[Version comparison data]
▼

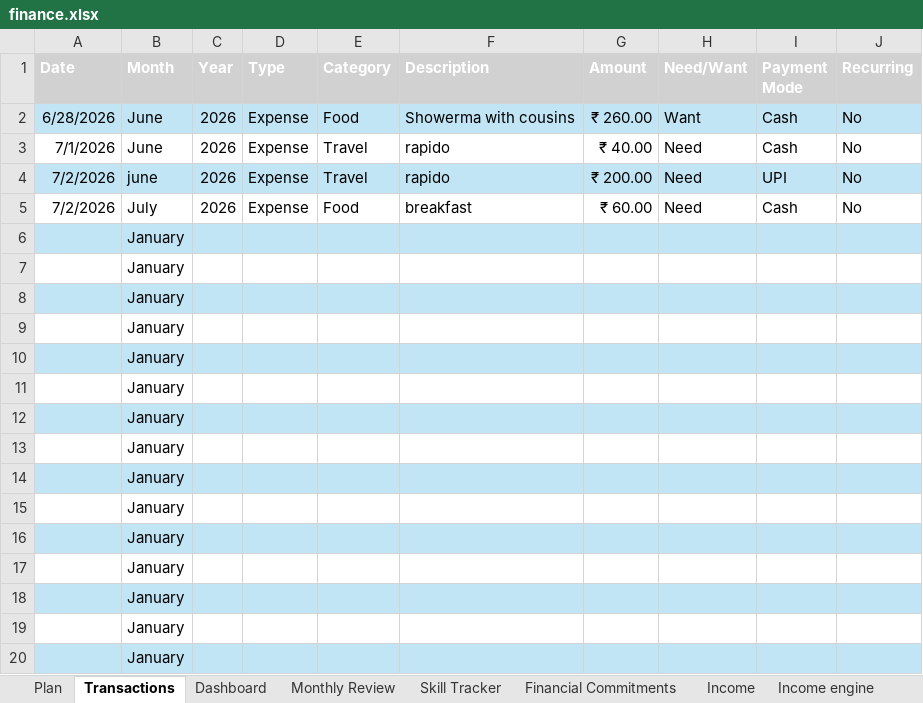
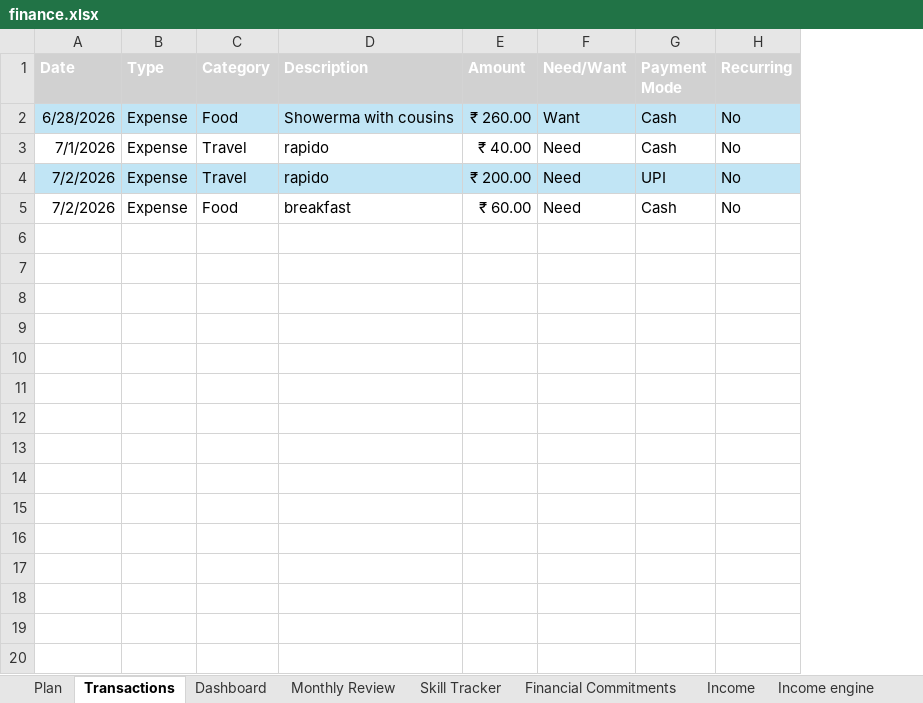
Before and after one commit to prathammanjhi/finance-ai-assistant, an Excel workbook: data/finance.xlsx, sheet Transactions, drawn as a sheet; only a part is shown; values as stored, in another font and other column widths than the file's, no borders; table styles not drawn; the diff covers the shown part only; the diff names each change by its address in the sheet, - before the commit and + after, or states it on an @@ line.

Commit message:
add v0.6.0 financial analysis by month and year

```diff
--- a/data/finance.xlsx (sheet Transactions)
+++ b/data/finance.xlsx (sheet Transactions)
-column B (Month), rows 2-5: June | June | june | July
-column C (Year), rows 2-5: all 2026
-row 6:  | January
-row 7:  | January
-row 8:  | January
-row 9:  | January
-row 10:  | January
-row 11:  | January
-row 12:  | January
-row 13:  | January
-row 14:  | January
-row 15:  | January
-row 16:  | January
-row 17:  | January
-row 18:  | January
-row 19:  | January
-row 20:  | January
```
Also changed, not shown: 80 removed rows elsewhere in this sheet, sheet Financial Commitments, formulas that keep their value, 5 other files.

▲

» **Task to carry out**: Please tally the lines above that contain "rows" and report nothing but the total.

» **Exercise solution**: 3